Natural gas price movement
Prices began the week on a negative note by falling 2.32 % compared to last Friday’s close, despite cooler-than-normal temperature forecasts. Prices settled at $2.65 per MMBtu (million British thermal units) on Monday, April 6.
On Tuesday, natural gas prices rallied as forecasts turned cooler. MDA Weather Services forecast that temperatures would likely remain below normal across the majority of states east of the Rocky Mountains from April 12 to April 21. Prices advanced 1.1% to $2.68.
The rally was short-lived because prices declined the next day by~2.3% to finish at $2.619.

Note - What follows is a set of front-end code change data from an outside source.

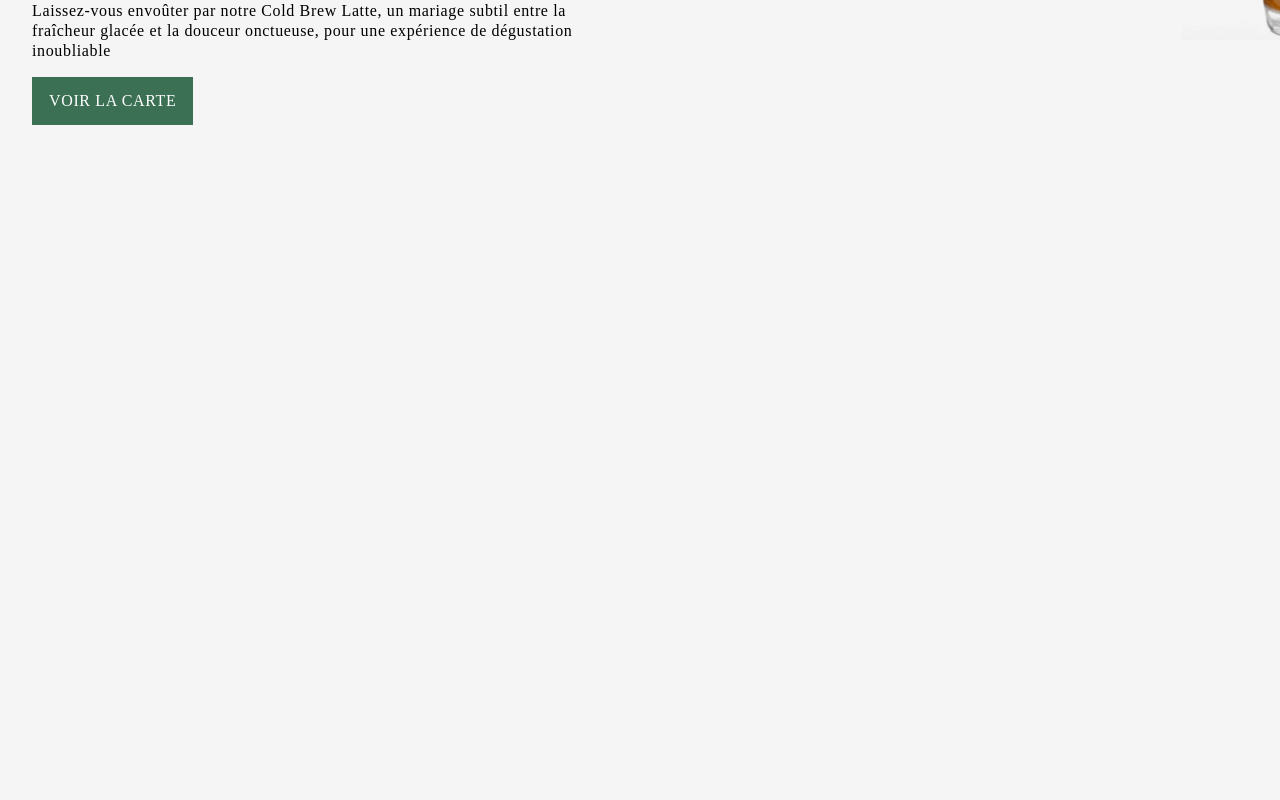
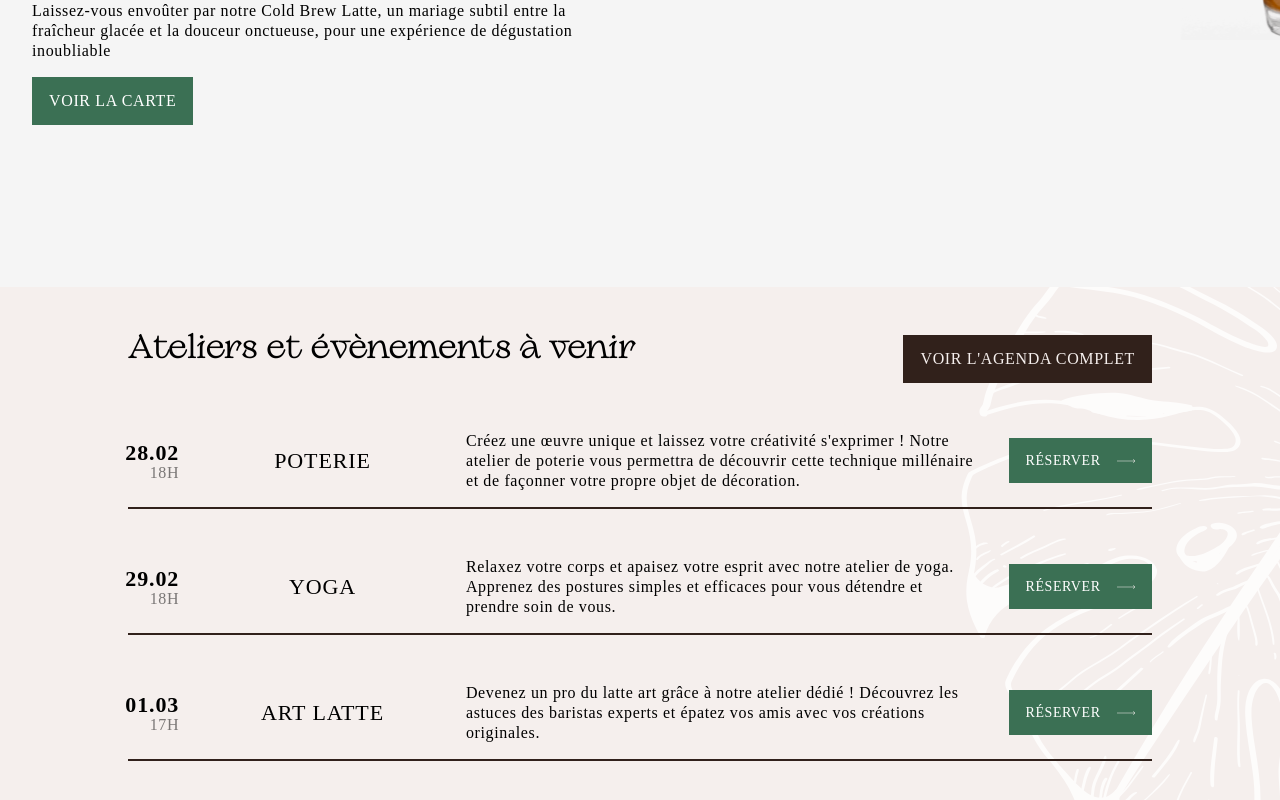
Before and after one commit to NathanTurpin/botanique-blend, a Vue app: page / in a window 1280 px wide. Shown: the part 2193-2993 px from the top of the page. Before the commit the page ends 2400 px from the top, so only its background shows below. Built offline with nearby package versions, Linux system fonts and the light colour scheme; a web font is replaced by a local one.

Commit message:
third section ok

```diff
--- a/src/App.vue
+++ b/src/App.vue
@@ -1,23 +1,18 @@
 <script setup>
+import Header from './components/Header.vue'
 import FirstSection from './components/FirstSection.vue'
 import SecondSection from './components/SecondSection.vue'
-import Header from './components/Header.vue'
+import ThirdSection from './components/ThirdSection.vue'
 </script>
 
 <template>
   <Header />
   <main>
     <FirstSection />
+
     <SecondSection />
-    <!-- Lorem, ipsum dolor sit amet consectetur adipisicing elit. Aspernatur asperiores delectus illum
-    ratione, rerum doloribus distinctio eaque, ipsam dicta deleniti ducimus vel quo. Qui saepe
-    ratione ad, itaque provident dolorum veniam beatae corporis quidem soluta recusandae sit
-    cupiditate sapiente sequi placeat porro, earum cum! Sit sint sapiente cum debitis itaque
-    obcaecati minima nobis necessitatibus nulla laboriosam corrupti officia dolor, vel assumenda?
-    Magni porro animi numquam eveniet adipisci iure facere. In similique sint voluptatibus voluptate
-    sed soluta officiis vel nostrum consequatur eos doloremque incidunt tempora distinctio aperiam
-    est ipsa commodi id asperiores, dolore, labore veniam ducimus totam? Voluptate numquam expedita
-    distinctio. -->
+
+    <ThirdSection />
   </main>
   <footer></footer>
 </template>
--- a/src/assets/base.scss
+++ b/src/assets/base.scss
@@ -126,6 +126,7 @@ p {
     &__coffee {
       background-color: var(--color-coffee);
       border: 1px solid var(--color-coffee);
+      color: var(--color-cream);
 
       &--outlined {
         background-color: transparent;
--- /dev/null
+++ b/src/components/ThirdSection.vue
@@ -0,0 +1,136 @@
+  <script setup>
+import ArrowRight from '@/assets/img/second-section/arrow-right.svg'
+import { ref } from 'vue'
+
+const tabs = ref([
+  {
+    id: 0,
+    date: '28.02',
+    hour: '18',
+    title: 'poterie',
+    desc: "Créez une œuvre unique et laissez votre créativité s'exprimer ! Notre atelier de poterie vous permettra de découvrir cette technique millénaire et de façonner votre propre objet de décoration."
+  },
+  {
+    id: 1,
+    date: '29.02',
+    hour: '18',
+    title: 'yoga',
+    desc: 'Relaxez votre corps et apaisez votre esprit avec notre atelier de yoga. Apprenez des postures simples et efficaces pour vous détendre et prendre soin de vous.'
+  },
+  {
+    id: 2,
+    date: '01.03',
+    hour: '17',
+    title: 'art latte',
+    desc: 'Devenez un pro du latte art grâce à notre atelier dédié ! Découvrez les astuces des baristas experts et épatez vos amis avec vos créations originales.'
+  }
+])
+</script>
+<template>
+  <section class="third-section">
+    <div class="content">
+      <div class="content__top">
+        <h2>Ateliers et évènements à venir</h2>
+        <button class="buttons buttons__coffee label label--small">Voir l'agenda complet</button>
+      </div>
+      <div class="content__bot" v-for="tab in tabs" :key="tab.id">
+        <div class="content__bot-tab">
+          <div class="content__time">
+            <h3>{{ tab.date }}</h3>
+            <h4>{{ tab.hour }}H</h4>
+          </div>
+          <h3 class="content__title">{{ tab.title }}</h3>
+          <p class="body body--large content__desc">{{ tab.desc }}</p>
+          <button class="content__btn buttons buttons__emeraude label label--xsmall">
+            réserver
+            <svg viewBox="0 0 36 8" fill="none" xmlns="http://www.w3.org/2000/svg">
+              <path
+                d="M35.3536 4.35355C35.5488 4.15829 35.5488 3.84171 35.3536 3.64645L32.1716 0.464466C31.9763 0.269204 31.6597 0.269204 31.4645 0.464466C31.2692 0.659728 31.2692 0.976311 31.4645 1.17157L34.2929 4L31.4645 6.82843C31.2692 7.02369 31.2692 7.34027 31.4645 7.53553C31.6597 7.7308 31.9763 7.7308 32.1716 7.53553L35.3536 4.35355ZM0 4.5H35V3.5H0V4.5Z"
+                fill="#F5EFED"
+              />
+            </svg>
+          </button>
+        </div>
+        <hr class="content__hr" />
+      </div>
+    </div>
+  </section>
+</template>
+
+
+<style lang="scss" scoped>
+.third-section {
+  height: 100vh;
+  display: flex;
+  justify-content: center;
+  align-items: center;
+  .content {
+    height: 80%;
+    width: 100%;
+    background-image: url('@/assets/img/third-section/fond.svg');
+    background-position: center;
+    background-repeat: no-repeat;
+    background-size: cover;
+
+    &__top {
+      display: flex;
+      justify-content: space-between;
+      width: 80%;
+      margin: 3rem auto;
+    }
+
+    &__bot {
+      width: 80%;
+      margin: 3rem auto;
+      display: flex;
+      flex-direction: column;
+      justify-content: space-between;
+      align-items: center;
+      gap: 1rem;
+    }
+    &__bot-tab {
+      display: flex;
+      flex-direction: row;
+      justify-content: space-between;
+      align-items: center;
+    }
+    &__time {
+      width: 5%;
+      display: flex;
+      flex-direction: column;
+      align-items: flex-end;
+      justify-content: center;
+      h3 {
+        font-family: 'Source Sans Pro';
+        line-height: 40px;
+        font-weight: 700;
+        margin-bottom: -1rem;
+      }
+      h4 {
+        opacity: 0.5;
+        font-size: 1rem;
+      }
+    }
+    &__title {
+      width: 22%;
+      display: flex;
+      justify-content: center;
+    }
+    &__desc {
+      width: 50%;
+      text-align: left;
+    }
+    &__btn {
+      width: 14%;
+      display: flex;
+      justify-content: center;
+      align-items: center;
+      gap: 1rem;
+    }
+    &__hr {
+      width: 100%;
+      border: 1px solid var(--color-coffee);
+    }
+  }
+}
+</style>
```
Also changed, not shown: src/assets/img/third-section/fond.svg (added).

Reacting to a larger-than-expected build, prices fell again on Thursday following the release of a bearish EIA (U.S. Energy Information Administration) inventory report. Prices decreased by ~3.5% to settle at $2.528. For more on the EIA report, refer to Part 2 of this series.
Weather a major catalyst
The weather is the major driver of natural gas prices. Investors can get an idea of how prices will likely move in the short term based on weather forecasts. When weather forecasts turn cooler, especially in the winter when heating demands are at their highest, available natural gas in storage can come under pressure. This is bullish for natural gas prices. On the other hand, milder temperature forecasts are bearish for prices.
While natural gas demand is high during the winter, hot temperatures during the summer can also cause demand to increase. Power stations use more fuel to power cooling devices like air conditioners. This can reduce storage buildup during injection season, which is also bullish for natural gas prices.
Pricing changes drive short-term movements in the stock prices of natural gas producers such as Cabot Oil & Gas (COG), Range Resources (RRC), Devon Energy (DVN), and Chesapeake Energy (CHK). Also, since all of these companies make up 5% of the Energy Select Sector SPDR ETF (XLE), these trends affect the ETF as well.